--- Extracted entries Enclosed Below ---

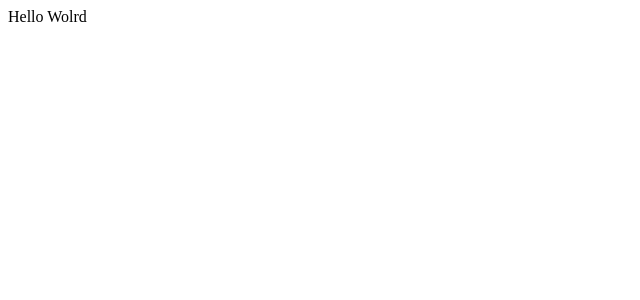
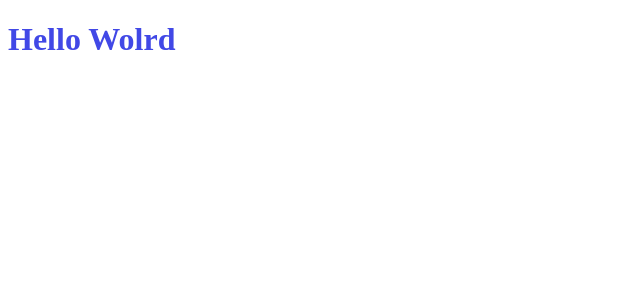
Before and after one commit to lCherS/RocketSeat-ignite, a React (Create React App) app in the folder reactjs/chapterII/dtmoney/: page / in a window 1280 px wide. Shown: the top 300 px of the page, without its empty margins (0-640 px from the left). Built offline with nearby package versions, Linux system fonts and the light colour scheme.

Commit message:
Aula4: Instalando styled Components

```diff
--- a/reactjs/chapterII/dtmoney/src/App.tsx
+++ b/reactjs/chapterII/dtmoney/src/App.tsx
@@ -1,9 +1,15 @@
 import React from 'react';
+import style from 'styled-components';
+
+const Title = style.h1`
+color: #4148e6;
+`
+
 
 export function App() {
   return (
     <div className="App">
-      Hello Wolrd
+      <Title>Hello Wolrd</Title>
     </div>
   );
 }
```
Also changed, not shown: reactjs/chapterII/dtmoney/src/App.css (added), 1 other file (tests, documents, lock files or other folders).
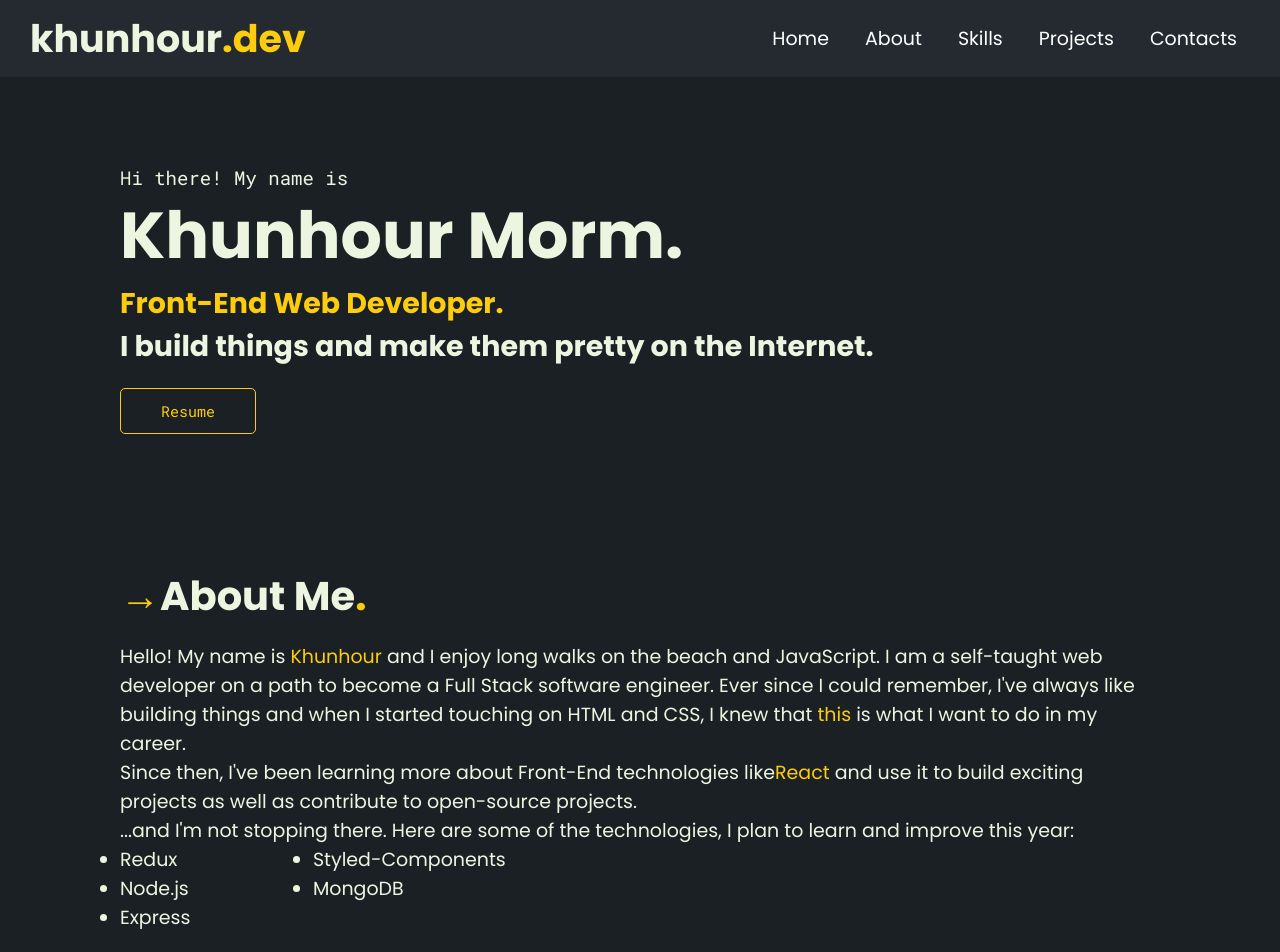
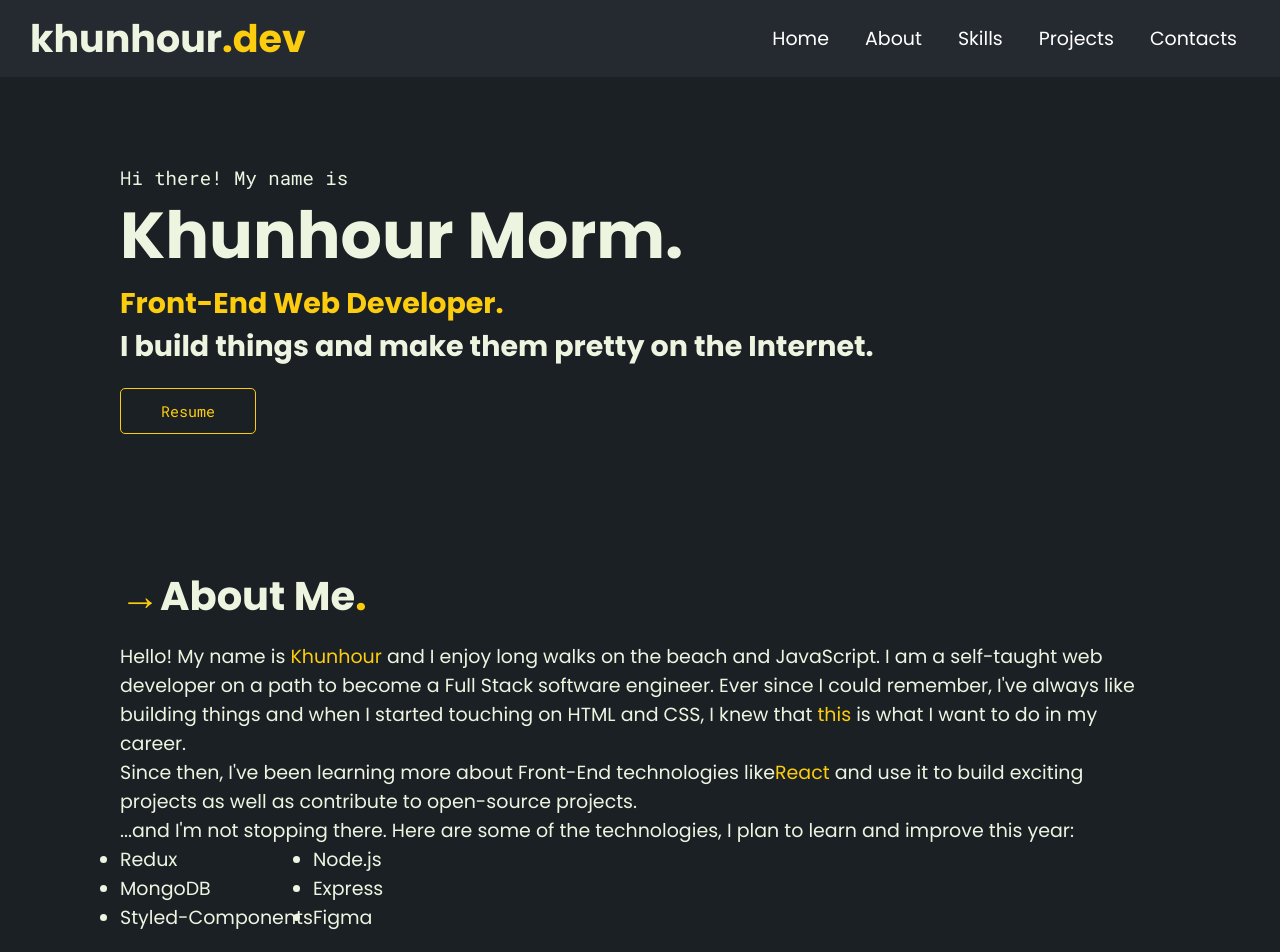
Before and after one commit to khunhour/portfolio, a React (Create React App) app: page / in a window 1280 px wide. Shown: the top 952 px of the page. Built offline with nearby package versions, Linux system fonts and the light colour scheme.

Commit message:
update tech i want to learn list

```diff
--- a/src/components/About/About.js
+++ b/src/components/About/About.js
@@ -23,10 +23,11 @@ export default function About() {
 			</p>
 			<ul className="yellow-bullet-lists">
 				<li>Redux</li>
-				<li>Styled-Components</li>
 				<li>Node.js</li>
 				<li>MongoDB</li>
 				<li>Express</li>
+				<li>Styled-Components</li>
+				<li>Figma</li>
 			</ul>
 		</section>
 	);
```
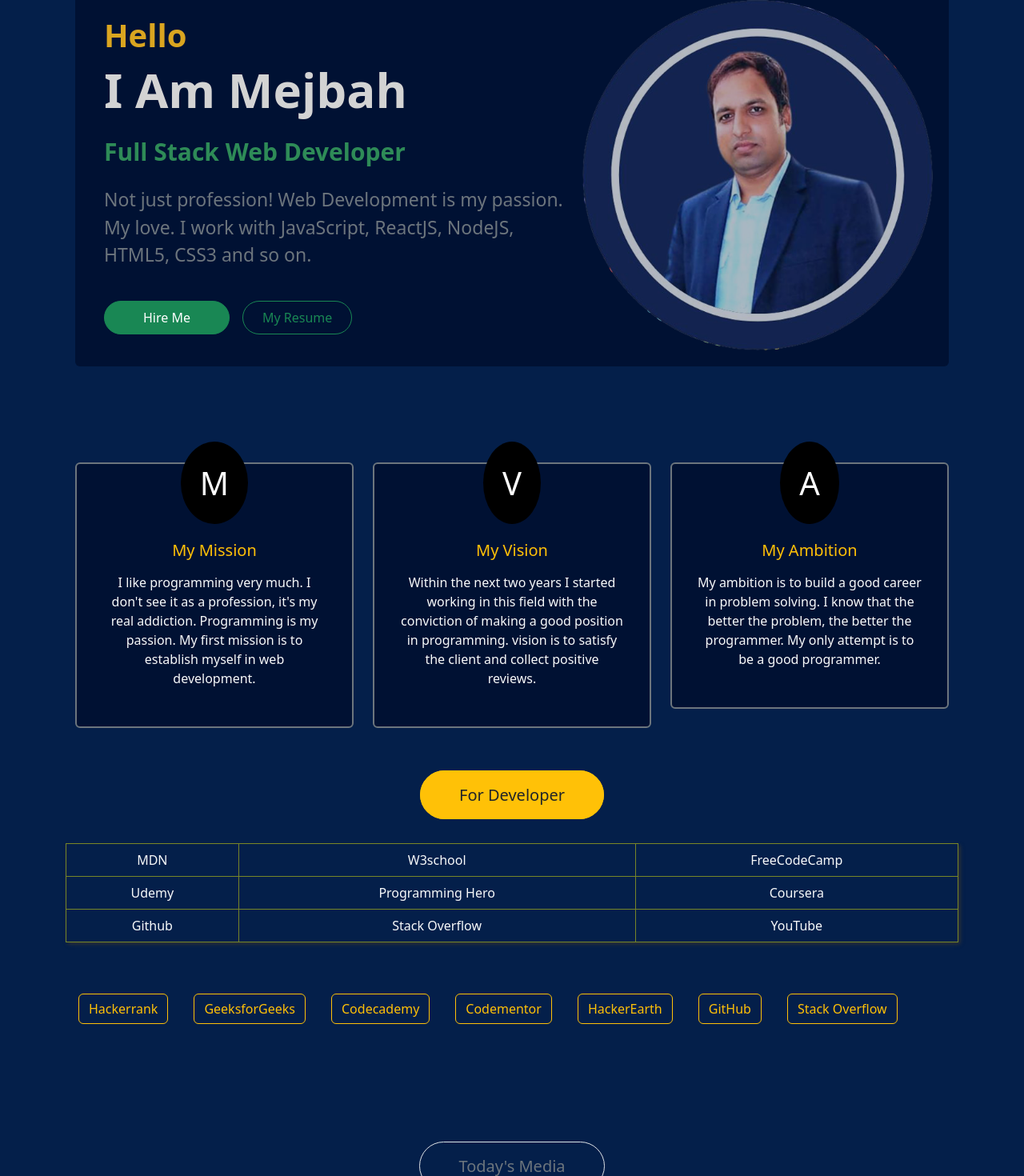
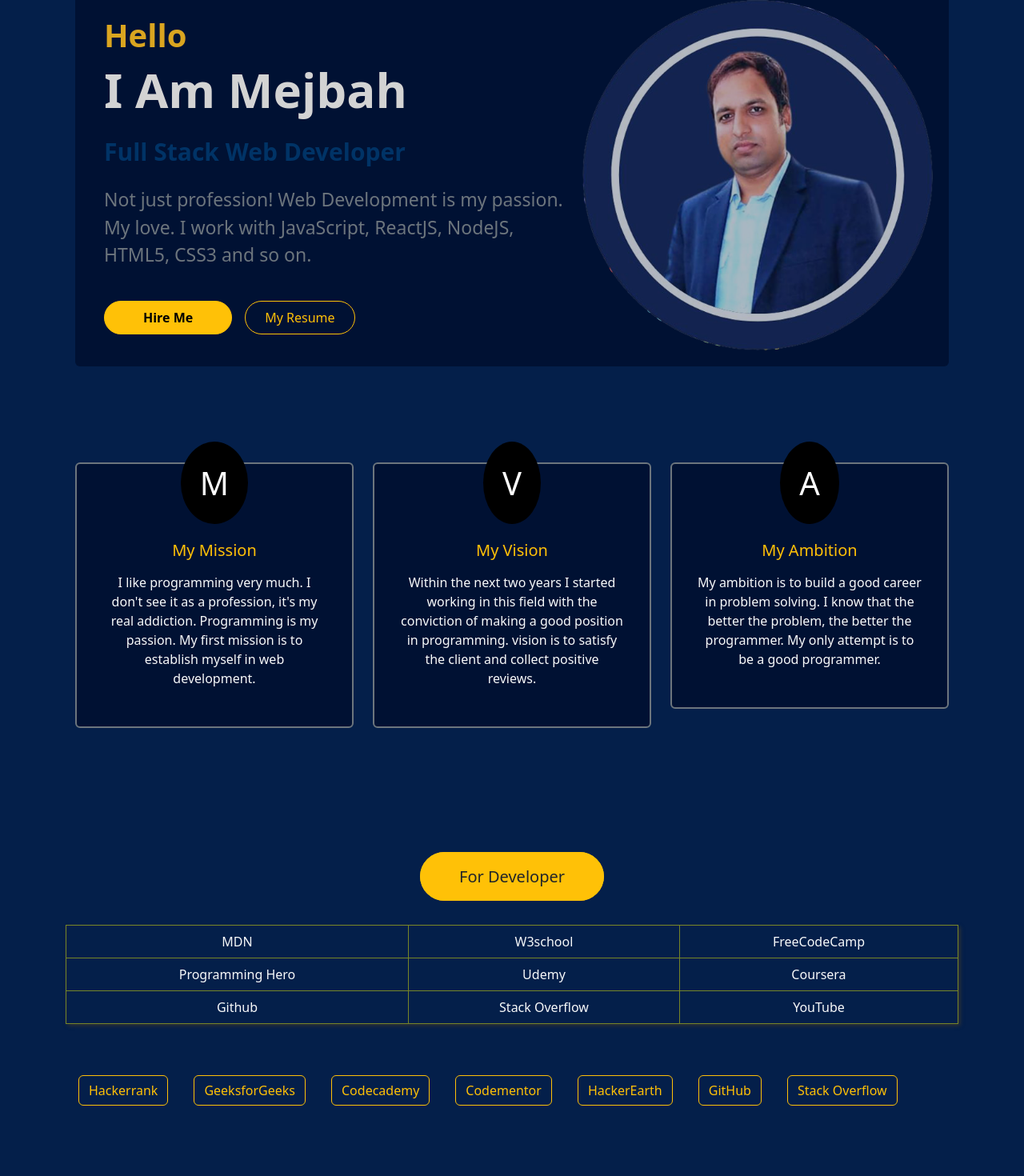
Before and after one commit to Mejbah-ul-haque/my-schedule-client, a React (Create React App) app: page / in a window 1280 px wide. Shown: the part 500-1970 px from the top of the page at 80% size. Built offline with nearby package versions, Linux system fonts and the light colour scheme.

Commit message:
title and fabicon changes

```diff
--- a/public/index.html
+++ b/public/index.html
@@ -24,7 +24,7 @@
       work correctly both with client-side routing and a non-root public URL.
       Learn how to configure a non-root public URL by running `npm run build`.
     -->
-    <title>React App</title>
+    <title>My Schedule</title>
   </head>
   <body>
     <noscript>You need to enable JavaScript to run this app.</noscript>
--- a/src/Pages/Home/Developer/Developer.js
+++ b/src/Pages/Home/Developer/Developer.js
@@ -5,7 +5,7 @@ import "./Developer.css";
 
 const Developer = () => {
 	return (
-		<div className="mt-5"style={{margin: "150px 0"}}>
+		<div className=""style={{margin: "150px 0", margin:"150px 0"}}>
       <div>
         <h6 className="text-center text-secondary  fs-5 my-5"><span className="border rounded-pill border-warning bg-warning text-dark px-5 py-3">For Developer</span> </h6>
       </div>
@@ -42,6 +42,15 @@ const Developer = () => {
 
 					</tr>
 					<tr className="">
+					<td className="paper_text_color_yellow">
+							<a
+								href="https://www.programming-hero.com/"
+								target="_blank"
+								className="text-decoration-none text-light paper_text_color_text"
+							>
+								Programming Hero
+							</a>
+						</td>
 						<td className="paper_text_color_yellow">
 							<a
 								href="https://www.udemy.com/"
@@ -51,15 +60,7 @@ const Developer = () => {
 								Udemy
 							</a>
 						</td>
-						<td className="paper_text_color_yellow">
-							<a
-								href="https://www.programming-hero.com/"
-								target="_blank"
-								className="text-decoration-none text-light paper_text_color_text"
-							>
-								Programming Hero
-							</a>
-						</td>
+
 						<td className="paper_text_color_yellow">
 							<a
 								href="https://www.coursera.org/"
--- a/src/Pages/Home/LeadItem/LeadItem.css
+++ b/src/Pages/Home/LeadItem/LeadItem.css
@@ -15,7 +15,7 @@
   font-weight: bold;
 }
 .designation-text{
-  color: seagreen;
+  color: #003366;
   font-size: 30px;
   font-weight: bold;
 }
--- a/src/Pages/Home/LeadItem/LeadItem.js
+++ b/src/Pages/Home/LeadItem/LeadItem.js
@@ -29,8 +29,8 @@ const LeadItem = () => {
 										I work with JavaScript, ReactJS, NodeJS, HTML5, CSS3 and so
 										on.
 									</p>
-									<Link to="/contact"><button className="btn btn-success rounded-pill px-5 py-2 mt-4 me-3 ">Hire Me</button></Link>
-									<a target="_blank" href="https://drive.google.com/file/d/1oq2jd2nKfXv-MIqqvW7DeTMMyiACbzgG/view?usp=sharing"><button className="btn btn-outline-success rounded-pill px-4 py-2 mt-4">My Resume</button></a>
+									<Link to="/contact"><button className="btn btn-warning rounded-pill px-5 py-2 mt-4 me-3 fw-bold">Hire Me</button></Link>
+									<a target="_blank" href="https://drive.google.com/file/d/1oq2jd2nKfXv-MIqqvW7DeTMMyiACbzgG/view?usp=sharing"><button className="btn btn-outline-warning rounded-pill px-4 py-2 mt-4">My Resume</button></a>
 								</div>
 							</div>
 							<div style={myStyle} className="col-md-6 col-lg-5 rounded-circle">
```
Also changed, not shown: 1 other file (tests, documents, lock files or other folders).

--- End of Enclosed Extracted entries ---

What the task requires:
Copy out all lines above that include the string "rounded".

Result for this exercise:
         <h6 className="text-center text-secondary  fs-5 my-5"><span className="border rounded-pill border-warning bg-warning text-dark px-5 py-3">For Developer</span> </h6>
-									<Link to="/contact"><button className="btn btn-success rounded-pill px-5 py-2 mt-4 me-3 ">Hire Me</button></Link>
-									<a target="_blank" href="https://drive.google.com/file/d/1oq2jd2nKfXv-MIqqvW7DeTMMyiACbzgG/view?usp=sharing"><button className="btn btn-outline-success rounded-pill px-4 py-2 mt-4">My Resume</button></a>
+									<Link to="/contact"><button className="btn btn-warning rounded-pill px-5 py-2 mt-4 me-3 fw-bold">Hire Me</button></Link>
+									<a target="_blank" href="https://drive.google.com/file/d/1oq2jd2nKfXv-MIqqvW7DeTMMyiACbzgG/view?usp=sharing"><button className="btn btn-outline-warning rounded-pill px-4 py-2 mt-4">My Resume</button></a>
 							<div style={myStyle} className="col-md-6 col-lg-5 rounded-circle">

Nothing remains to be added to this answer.